Collection entries
== Segment start ==

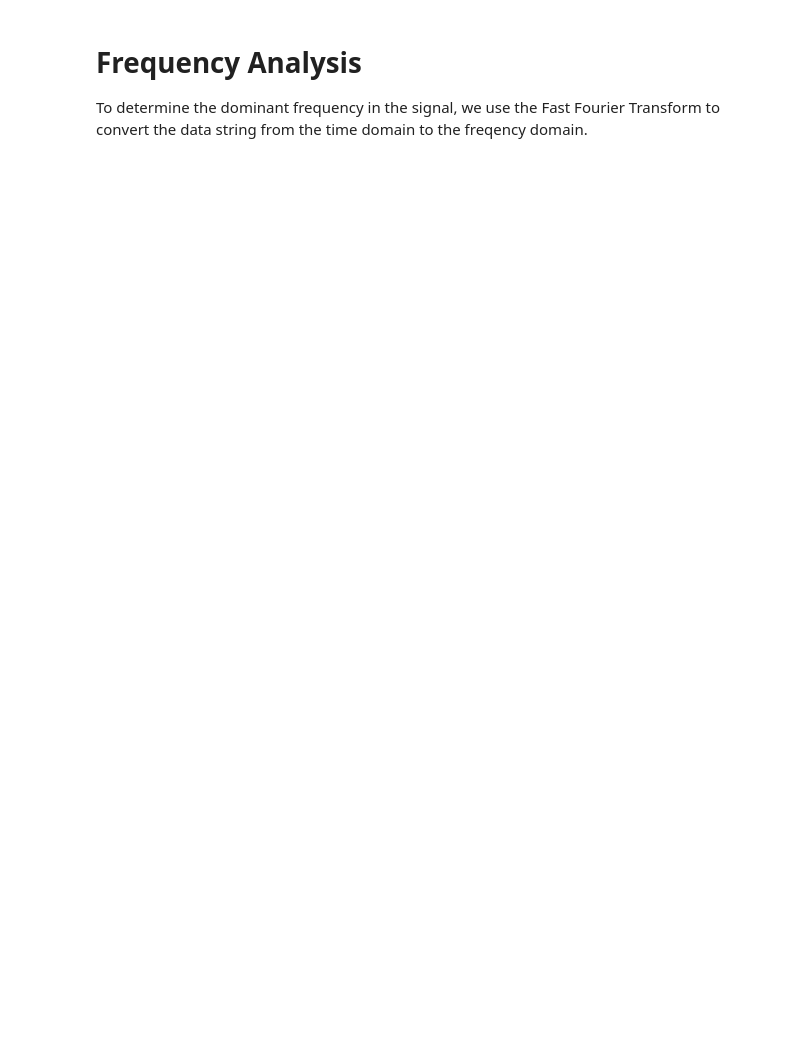
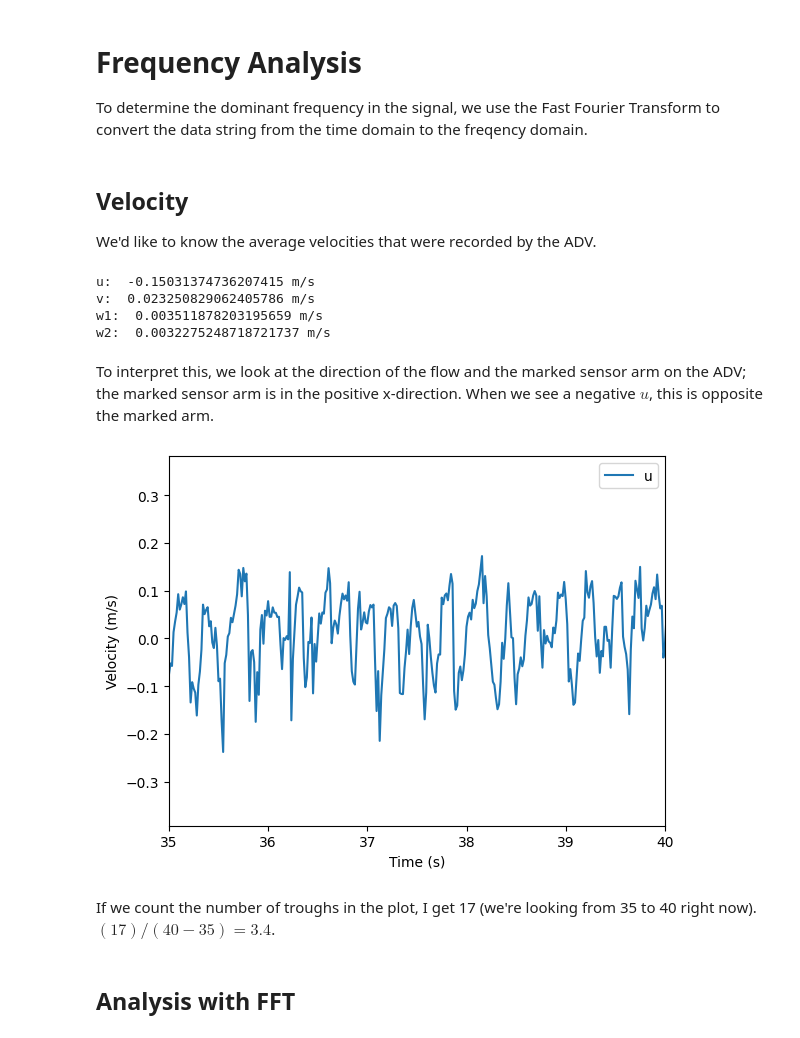
Before and after one commit to dmkahler/Fluid-Mechanics, a Jupyter notebook: Lab04_vonKarman/vonKarmanDataAnalysis.ipynb, the cells around one changed output. Drawn from its saved outputs; the diff is of its cells as text; code cells hidden in the pictures; blank space fills up the shorter version.

Commit message:
updated code with more notes and figures

```diff
--- a/Lab04_vonKarman/vonKarmanDataAnalysis.ipynb
+++ b/Lab04_vonKarman/vonKarmanDataAnalysis.ipynb
@@ -12,10 +12,43 @@ df = pd.read_fwf("vonkarman010mm.dat", widths=[8, 10, 9, 9, 9, 9, 6, 6, 6, 6, 7,
 # to check the inport
 #print(df.shape)
 #print(df.head())
+# %% [markdown]
+## Velocity
+We'd like to know the average velocities that were recorded by the ADV.
 # %%
 # convert to numpy array for analysis
 adv = np.array(df)
 #print(adv.shape)
 u = adv[:, 2]  # x-component of velocity
-print(u.mean(), "m/s")  # mean x-velocity
+print("u: ", u.mean(), "m/s")  # mean x-velocity
+v = adv[:, 3]  # y-component of velocity
+print("v: ", v.mean(), "m/s")  # mean y-velocity
+w1 = adv[:, 4]  # first z-component of velocity
+print("w1: ", w1.mean(), "m/s")  # mean z-velocity
+w2 = adv[:, 5]  # second z-component of velocity
+print("w2: ", w2.mean(), "m/s")  # mean z-velocity (second derived value)
+# %% [output]
+u:  -0.15031374736207415 m/s
+v:  0.023250829062405786 m/s
+w1:  0.003511878203195659 m/s
+w2:  0.0032275248718721737 m/s
+# %% [markdown]
+To interpret this, we look at the direction of the flow and the marked sensor arm on the ADV; the marked sensor arm is in the positive x-direction.  When we see a negative $u$, this is opposite the marked arm.
+# %%
+f = 64 # sampling frequency in Hz
+r = adv[:, 0] # record number
+t = r / f  # time in seconds
+#plt.plot(t, u)
+plt.plot(t, v)
+plt.xlabel("Time (s)")
+plt.ylabel("Velocity (m/s)")
+plt.xlim(35,40)
+plt.legend(['u', 'v'])
+plt.show()
+# %% [output]
+[figure, added]
+# %% [markdown]
+If we count the number of troughs in the plot, I get 17 (we're looking from 35 to 40 right now).  $(17)/(40-35) = 3.4$.
+# %% [markdown]
+## Analysis with FFT
 # %%
```
Also changed, not shown: parts of 4 cells of this notebook, 1 other file.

== Segment end ==

• _Required action_:
This exercise calls for the records to be given again exactly, without the images.

• _Written response_:
Before and after one commit to dmkahler/Fluid-Mechanics, a Jupyter notebook: Lab04_vonKarman/vonKarmanDataAnalysis.ipynb, the cells around one changed output. Drawn from its saved outputs; the diff is of its cells as text; code cells hidden in the pictures; blank space fills up the shorter version.

Commit message:
updated code with more notes and figures

```diff
--- a/Lab04_vonKarman/vonKarmanDataAnalysis.ipynb
+++ b/Lab04_vonKarman/vonKarmanDataAnalysis.ipynb
@@ -12,10 +12,43 @@ df = pd.read_fwf("vonkarman010mm.dat", widths=[8, 10, 9, 9, 9, 9, 6, 6, 6, 6, 7,
 # to check the inport
 #print(df.shape)
 #print(df.head())
+# %% [markdown]
+## Velocity
+We'd like to know the average velocities that were recorded by the ADV.
 # %%
 # convert to numpy array for analysis
 adv = np.array(df)
 #print(adv.shape)
 u = adv[:, 2]  # x-component of velocity
-print(u.mean(), "m/s")  # mean x-velocity
+print("u: ", u.mean(), "m/s")  # mean x-velocity
+v = adv[:, 3]  # y-component of velocity
+print("v: ", v.mean(), "m/s")  # mean y-velocity
+w1 = adv[:, 4]  # first z-component of velocity
+print("w1: ", w1.mean(), "m/s")  # mean z-velocity
+w2 = adv[:, 5]  # second z-component of velocity
+print("w2: ", w2.mean(), "m/s")  # mean z-velocity (second derived value)
+# %% [output]
+u:  -0.15031374736207415 m/s
+v:  0.023250829062405786 m/s
+w1:  0.003511878203195659 m/s
+w2:  0.0032275248718721737 m/s
+# %% [markdown]
+To interpret this, we look at the direction of the flow and the marked sensor arm on the ADV; the marked sensor arm is in the positive x-direction.  When we see a negative $u$, this is opposite the marked arm.
+# %%
+f = 64 # sampling frequency in Hz
+r = adv[:, 0] # record number
+t = r / f  # time in seconds
+#plt.plot(t, u)
+plt.plot(t, v)
+plt.xlabel("Time (s)")
+plt.ylabel("Velocity (m/s)")
+plt.xlim(35,40)
+plt.legend(['u', 'v'])
+plt.show()
+# %% [output]
+[figure, added]
+# %% [markdown]
+If we count the number of troughs in the plot, I get 17 (we're looking from 35 to 40 right now).  $(17)/(40-35) = 3.4$.
+# %% [markdown]
+## Analysis with FFT
 # %%
```
Also changed, not shown: parts of 4 cells of this notebook, 1 other file.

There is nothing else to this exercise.